Roberto Manhães Reis and Viola Scheuerer
São Paulo 2018
Rio, Los Angeles Pan African, Smithsonian African American, Johannesburg
A woman unearths proof of an illegal slave trade in 19th century Brazil.

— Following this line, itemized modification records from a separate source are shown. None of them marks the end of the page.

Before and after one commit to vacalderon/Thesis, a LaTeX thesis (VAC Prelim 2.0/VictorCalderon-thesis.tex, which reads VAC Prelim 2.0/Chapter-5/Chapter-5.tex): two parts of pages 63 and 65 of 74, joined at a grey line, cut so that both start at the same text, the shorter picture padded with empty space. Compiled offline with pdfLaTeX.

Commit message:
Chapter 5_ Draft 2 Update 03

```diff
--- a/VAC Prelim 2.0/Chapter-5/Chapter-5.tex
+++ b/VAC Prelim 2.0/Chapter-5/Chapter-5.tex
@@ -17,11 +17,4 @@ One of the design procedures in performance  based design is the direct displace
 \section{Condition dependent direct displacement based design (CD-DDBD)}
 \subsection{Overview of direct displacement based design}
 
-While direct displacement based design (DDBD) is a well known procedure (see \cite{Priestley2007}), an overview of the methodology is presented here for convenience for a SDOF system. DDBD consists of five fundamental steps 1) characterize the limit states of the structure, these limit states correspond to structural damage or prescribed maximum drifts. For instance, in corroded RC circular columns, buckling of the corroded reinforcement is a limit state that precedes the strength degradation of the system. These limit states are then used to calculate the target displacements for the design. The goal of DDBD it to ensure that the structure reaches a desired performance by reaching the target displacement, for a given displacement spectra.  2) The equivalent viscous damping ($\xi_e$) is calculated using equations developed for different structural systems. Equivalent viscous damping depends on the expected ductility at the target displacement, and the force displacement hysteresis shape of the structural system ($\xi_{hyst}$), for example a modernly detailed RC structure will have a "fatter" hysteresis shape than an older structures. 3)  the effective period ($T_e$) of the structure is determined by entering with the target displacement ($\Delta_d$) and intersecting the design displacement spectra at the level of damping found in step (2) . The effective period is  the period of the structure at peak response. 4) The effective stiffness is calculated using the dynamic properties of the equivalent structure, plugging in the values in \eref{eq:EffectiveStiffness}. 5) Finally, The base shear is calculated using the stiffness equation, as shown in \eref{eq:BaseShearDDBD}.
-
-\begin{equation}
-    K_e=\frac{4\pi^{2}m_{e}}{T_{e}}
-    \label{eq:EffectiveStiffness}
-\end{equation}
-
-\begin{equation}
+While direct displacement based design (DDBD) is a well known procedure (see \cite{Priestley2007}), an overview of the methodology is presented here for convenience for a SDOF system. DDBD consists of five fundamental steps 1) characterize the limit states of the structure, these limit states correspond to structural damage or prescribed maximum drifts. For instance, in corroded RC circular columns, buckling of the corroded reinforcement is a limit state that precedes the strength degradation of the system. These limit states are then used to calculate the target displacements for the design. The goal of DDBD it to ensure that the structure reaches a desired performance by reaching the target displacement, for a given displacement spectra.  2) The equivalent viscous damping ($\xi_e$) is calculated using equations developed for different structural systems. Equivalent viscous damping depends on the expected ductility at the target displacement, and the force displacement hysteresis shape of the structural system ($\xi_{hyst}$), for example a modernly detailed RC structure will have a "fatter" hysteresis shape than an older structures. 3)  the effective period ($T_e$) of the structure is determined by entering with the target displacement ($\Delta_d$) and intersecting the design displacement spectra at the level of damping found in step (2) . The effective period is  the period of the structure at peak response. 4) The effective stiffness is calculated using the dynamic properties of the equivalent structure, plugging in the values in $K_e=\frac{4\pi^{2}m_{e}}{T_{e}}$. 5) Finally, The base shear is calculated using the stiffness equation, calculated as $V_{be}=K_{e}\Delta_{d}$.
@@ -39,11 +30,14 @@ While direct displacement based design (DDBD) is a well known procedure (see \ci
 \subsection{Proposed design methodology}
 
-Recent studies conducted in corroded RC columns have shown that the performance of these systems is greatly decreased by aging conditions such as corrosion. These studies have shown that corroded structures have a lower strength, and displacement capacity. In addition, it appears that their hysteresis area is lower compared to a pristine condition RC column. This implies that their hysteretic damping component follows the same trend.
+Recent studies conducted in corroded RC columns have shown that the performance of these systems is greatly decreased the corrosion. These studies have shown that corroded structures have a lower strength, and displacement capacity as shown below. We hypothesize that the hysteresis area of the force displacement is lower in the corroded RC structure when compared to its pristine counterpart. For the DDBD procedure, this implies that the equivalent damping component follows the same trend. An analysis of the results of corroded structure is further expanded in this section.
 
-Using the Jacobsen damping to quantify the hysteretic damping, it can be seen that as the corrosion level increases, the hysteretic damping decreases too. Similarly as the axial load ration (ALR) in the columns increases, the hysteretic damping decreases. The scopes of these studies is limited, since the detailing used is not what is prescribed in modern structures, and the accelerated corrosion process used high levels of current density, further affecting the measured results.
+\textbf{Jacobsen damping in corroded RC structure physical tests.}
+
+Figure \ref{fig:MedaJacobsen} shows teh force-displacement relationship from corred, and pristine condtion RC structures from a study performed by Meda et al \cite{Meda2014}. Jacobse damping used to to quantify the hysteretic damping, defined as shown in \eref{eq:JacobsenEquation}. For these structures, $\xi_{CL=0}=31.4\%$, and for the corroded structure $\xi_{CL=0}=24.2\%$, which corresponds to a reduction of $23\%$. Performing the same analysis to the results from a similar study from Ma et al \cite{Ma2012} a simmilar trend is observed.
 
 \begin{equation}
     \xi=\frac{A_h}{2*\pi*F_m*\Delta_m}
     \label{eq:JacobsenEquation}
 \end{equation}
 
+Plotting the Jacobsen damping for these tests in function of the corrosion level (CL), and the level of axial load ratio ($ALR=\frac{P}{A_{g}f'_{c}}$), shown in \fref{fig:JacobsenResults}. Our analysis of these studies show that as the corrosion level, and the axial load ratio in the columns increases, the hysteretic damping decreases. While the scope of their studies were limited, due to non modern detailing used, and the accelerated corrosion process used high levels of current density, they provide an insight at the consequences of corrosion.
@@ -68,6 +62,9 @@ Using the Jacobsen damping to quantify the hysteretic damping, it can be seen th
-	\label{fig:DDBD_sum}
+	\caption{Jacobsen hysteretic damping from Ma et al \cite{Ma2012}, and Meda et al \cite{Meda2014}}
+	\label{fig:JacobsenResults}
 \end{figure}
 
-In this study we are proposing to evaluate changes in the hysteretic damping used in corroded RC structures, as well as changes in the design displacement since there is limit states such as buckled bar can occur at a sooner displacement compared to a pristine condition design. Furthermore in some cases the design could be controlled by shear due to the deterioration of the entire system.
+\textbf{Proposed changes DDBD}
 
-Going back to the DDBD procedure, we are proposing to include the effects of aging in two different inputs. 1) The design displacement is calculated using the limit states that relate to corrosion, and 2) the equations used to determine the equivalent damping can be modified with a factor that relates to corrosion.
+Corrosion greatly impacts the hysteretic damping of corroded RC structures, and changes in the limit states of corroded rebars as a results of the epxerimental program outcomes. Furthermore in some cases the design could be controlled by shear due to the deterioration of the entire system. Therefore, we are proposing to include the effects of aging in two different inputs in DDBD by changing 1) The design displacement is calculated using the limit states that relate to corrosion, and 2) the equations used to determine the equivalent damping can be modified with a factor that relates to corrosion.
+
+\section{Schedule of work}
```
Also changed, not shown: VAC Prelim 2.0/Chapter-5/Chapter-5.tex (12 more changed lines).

After Gilda Brasileiro moves to a small community in the Brazilian rainforest, she is confronted by a willful amnesia about the location’s involvement in an underground slave route of the early 19th century, when Africans were forced to work the coffee plantations of the region. Of Afro-Brazilian background herself, Brasileiro begins digging for evidence, and uncovers indisputable proof that not only had slaves been used on the plantations, but the practice continued for a half century after Brazil was said to have left the transatlantic slave trade. Supplementing Brasileiro’s story, the filmmakers gather their own visual record of slavery in the region, conducting close readings of historical posed photographs of slaves by Marc Ferrez. While these images are haunting, the film does not properly contextualize the filmmakers’ backgrounds, making the personal reflections conducted here awkward and somewhat at cross purposes with Brasileiro’s mission. As a result, while there’s intriguing hidden history explored, the doc is on the whole too clunky in its presentation.